- [Work item]:
A bare number is the only acceptable answer: how many lines of these entries include "color"?

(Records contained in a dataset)
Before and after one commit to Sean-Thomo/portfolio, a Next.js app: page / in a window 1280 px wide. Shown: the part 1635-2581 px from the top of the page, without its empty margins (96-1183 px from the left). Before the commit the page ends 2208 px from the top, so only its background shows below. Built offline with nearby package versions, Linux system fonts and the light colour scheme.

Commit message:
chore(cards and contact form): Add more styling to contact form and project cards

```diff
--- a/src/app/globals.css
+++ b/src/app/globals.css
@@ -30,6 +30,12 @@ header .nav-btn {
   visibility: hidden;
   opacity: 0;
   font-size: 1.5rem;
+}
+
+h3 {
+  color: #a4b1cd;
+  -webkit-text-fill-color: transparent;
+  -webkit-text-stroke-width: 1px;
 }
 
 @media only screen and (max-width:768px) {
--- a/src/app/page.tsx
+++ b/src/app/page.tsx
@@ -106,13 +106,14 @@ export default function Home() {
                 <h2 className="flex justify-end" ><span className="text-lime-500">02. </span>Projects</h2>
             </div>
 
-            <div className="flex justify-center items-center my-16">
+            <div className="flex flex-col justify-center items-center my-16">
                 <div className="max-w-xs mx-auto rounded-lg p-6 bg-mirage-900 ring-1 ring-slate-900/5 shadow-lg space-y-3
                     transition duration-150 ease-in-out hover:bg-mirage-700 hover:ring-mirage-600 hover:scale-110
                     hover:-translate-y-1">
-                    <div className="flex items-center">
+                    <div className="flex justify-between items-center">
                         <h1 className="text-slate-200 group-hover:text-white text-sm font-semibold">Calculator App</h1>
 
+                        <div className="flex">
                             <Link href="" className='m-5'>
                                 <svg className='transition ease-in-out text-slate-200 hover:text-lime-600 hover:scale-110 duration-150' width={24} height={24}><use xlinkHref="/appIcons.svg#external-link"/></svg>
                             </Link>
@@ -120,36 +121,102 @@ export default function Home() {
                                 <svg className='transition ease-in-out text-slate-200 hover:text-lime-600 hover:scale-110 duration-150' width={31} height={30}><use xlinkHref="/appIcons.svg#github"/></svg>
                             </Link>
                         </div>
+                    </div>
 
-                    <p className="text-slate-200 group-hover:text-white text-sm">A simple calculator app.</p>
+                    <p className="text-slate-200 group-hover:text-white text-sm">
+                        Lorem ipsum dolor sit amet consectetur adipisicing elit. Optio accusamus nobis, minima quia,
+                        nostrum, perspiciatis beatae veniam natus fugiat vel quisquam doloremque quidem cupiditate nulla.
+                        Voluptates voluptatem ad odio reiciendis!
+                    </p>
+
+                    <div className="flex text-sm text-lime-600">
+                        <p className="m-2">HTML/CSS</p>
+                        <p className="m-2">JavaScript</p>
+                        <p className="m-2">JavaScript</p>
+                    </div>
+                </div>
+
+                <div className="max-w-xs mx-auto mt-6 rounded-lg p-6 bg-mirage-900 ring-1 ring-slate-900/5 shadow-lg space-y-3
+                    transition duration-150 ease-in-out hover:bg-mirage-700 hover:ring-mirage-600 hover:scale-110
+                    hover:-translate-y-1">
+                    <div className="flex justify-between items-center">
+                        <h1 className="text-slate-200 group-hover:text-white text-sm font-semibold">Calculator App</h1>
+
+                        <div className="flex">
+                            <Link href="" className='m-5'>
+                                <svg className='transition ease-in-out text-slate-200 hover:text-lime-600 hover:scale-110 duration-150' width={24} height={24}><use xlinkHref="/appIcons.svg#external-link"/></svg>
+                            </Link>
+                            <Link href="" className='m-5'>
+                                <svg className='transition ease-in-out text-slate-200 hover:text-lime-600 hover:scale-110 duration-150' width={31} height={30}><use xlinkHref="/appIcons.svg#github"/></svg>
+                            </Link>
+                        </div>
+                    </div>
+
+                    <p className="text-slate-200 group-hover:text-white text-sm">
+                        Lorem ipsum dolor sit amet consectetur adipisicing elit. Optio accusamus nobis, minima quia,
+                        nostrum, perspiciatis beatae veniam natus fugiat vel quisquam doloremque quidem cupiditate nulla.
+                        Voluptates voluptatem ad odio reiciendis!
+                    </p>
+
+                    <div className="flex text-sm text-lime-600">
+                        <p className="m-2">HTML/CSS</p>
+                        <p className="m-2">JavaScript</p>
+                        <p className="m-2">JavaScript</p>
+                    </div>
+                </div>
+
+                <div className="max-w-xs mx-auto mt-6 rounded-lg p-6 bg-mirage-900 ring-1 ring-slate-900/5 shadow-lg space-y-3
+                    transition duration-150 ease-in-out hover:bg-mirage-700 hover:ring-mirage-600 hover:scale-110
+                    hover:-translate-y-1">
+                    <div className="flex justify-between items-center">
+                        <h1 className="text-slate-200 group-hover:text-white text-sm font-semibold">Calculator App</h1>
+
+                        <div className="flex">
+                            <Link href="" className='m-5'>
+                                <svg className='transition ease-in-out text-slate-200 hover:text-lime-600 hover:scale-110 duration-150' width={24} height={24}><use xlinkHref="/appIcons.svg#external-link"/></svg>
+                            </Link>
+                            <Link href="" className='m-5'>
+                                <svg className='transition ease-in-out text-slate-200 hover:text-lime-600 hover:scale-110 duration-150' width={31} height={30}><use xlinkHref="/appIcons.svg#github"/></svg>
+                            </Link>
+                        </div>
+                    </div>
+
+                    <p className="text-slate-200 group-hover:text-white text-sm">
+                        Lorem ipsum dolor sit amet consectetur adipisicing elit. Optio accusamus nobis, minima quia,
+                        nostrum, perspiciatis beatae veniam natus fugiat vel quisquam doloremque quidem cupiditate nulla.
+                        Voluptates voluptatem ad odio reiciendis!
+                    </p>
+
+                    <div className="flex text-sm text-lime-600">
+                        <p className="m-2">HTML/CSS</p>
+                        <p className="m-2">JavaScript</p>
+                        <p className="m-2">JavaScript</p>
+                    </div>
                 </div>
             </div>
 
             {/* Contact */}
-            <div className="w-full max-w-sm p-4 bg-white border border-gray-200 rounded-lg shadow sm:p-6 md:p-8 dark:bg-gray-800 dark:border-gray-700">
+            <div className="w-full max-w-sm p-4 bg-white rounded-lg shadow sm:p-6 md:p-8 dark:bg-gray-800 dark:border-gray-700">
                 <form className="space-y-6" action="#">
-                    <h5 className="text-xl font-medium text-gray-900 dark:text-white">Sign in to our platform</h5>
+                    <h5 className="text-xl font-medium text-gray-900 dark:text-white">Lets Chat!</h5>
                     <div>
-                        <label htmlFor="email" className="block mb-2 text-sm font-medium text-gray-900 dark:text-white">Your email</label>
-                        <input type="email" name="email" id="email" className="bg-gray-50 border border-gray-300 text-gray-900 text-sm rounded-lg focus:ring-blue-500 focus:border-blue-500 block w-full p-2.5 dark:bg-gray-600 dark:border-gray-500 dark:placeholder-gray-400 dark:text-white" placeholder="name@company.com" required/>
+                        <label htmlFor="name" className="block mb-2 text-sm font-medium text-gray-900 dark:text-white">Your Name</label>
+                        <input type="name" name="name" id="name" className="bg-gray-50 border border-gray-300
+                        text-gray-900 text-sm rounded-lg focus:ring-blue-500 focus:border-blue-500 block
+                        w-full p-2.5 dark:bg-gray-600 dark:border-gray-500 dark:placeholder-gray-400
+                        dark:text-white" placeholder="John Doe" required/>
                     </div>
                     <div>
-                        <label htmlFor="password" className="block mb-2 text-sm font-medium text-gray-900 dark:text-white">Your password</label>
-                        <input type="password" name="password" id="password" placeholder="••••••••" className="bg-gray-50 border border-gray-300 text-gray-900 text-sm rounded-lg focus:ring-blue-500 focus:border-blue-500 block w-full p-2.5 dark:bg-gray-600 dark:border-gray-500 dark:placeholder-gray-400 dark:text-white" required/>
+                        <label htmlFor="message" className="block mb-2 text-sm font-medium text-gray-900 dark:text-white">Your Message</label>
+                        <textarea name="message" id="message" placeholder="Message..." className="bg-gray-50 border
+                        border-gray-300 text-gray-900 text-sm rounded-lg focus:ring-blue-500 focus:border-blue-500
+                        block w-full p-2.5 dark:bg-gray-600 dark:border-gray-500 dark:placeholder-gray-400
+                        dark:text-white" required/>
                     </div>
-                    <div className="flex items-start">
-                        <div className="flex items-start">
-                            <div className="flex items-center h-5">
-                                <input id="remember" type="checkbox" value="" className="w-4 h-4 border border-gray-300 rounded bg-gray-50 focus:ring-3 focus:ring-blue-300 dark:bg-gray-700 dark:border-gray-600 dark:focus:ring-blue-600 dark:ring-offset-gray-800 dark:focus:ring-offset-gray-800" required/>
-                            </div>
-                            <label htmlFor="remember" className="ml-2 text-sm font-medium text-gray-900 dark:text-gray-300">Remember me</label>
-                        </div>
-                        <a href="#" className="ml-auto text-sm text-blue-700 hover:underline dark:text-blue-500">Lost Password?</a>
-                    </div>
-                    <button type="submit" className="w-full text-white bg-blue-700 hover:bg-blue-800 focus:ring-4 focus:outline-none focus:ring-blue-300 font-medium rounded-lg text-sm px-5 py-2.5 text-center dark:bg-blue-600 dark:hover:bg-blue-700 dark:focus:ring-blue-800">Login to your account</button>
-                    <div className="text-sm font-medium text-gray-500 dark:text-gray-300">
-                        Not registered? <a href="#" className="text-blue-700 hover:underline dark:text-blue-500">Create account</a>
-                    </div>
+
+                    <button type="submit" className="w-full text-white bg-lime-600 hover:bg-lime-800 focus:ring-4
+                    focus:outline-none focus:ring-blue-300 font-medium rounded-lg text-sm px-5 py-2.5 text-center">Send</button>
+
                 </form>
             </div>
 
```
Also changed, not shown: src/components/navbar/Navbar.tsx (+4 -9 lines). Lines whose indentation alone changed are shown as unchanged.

- [Solution for this problem]:
2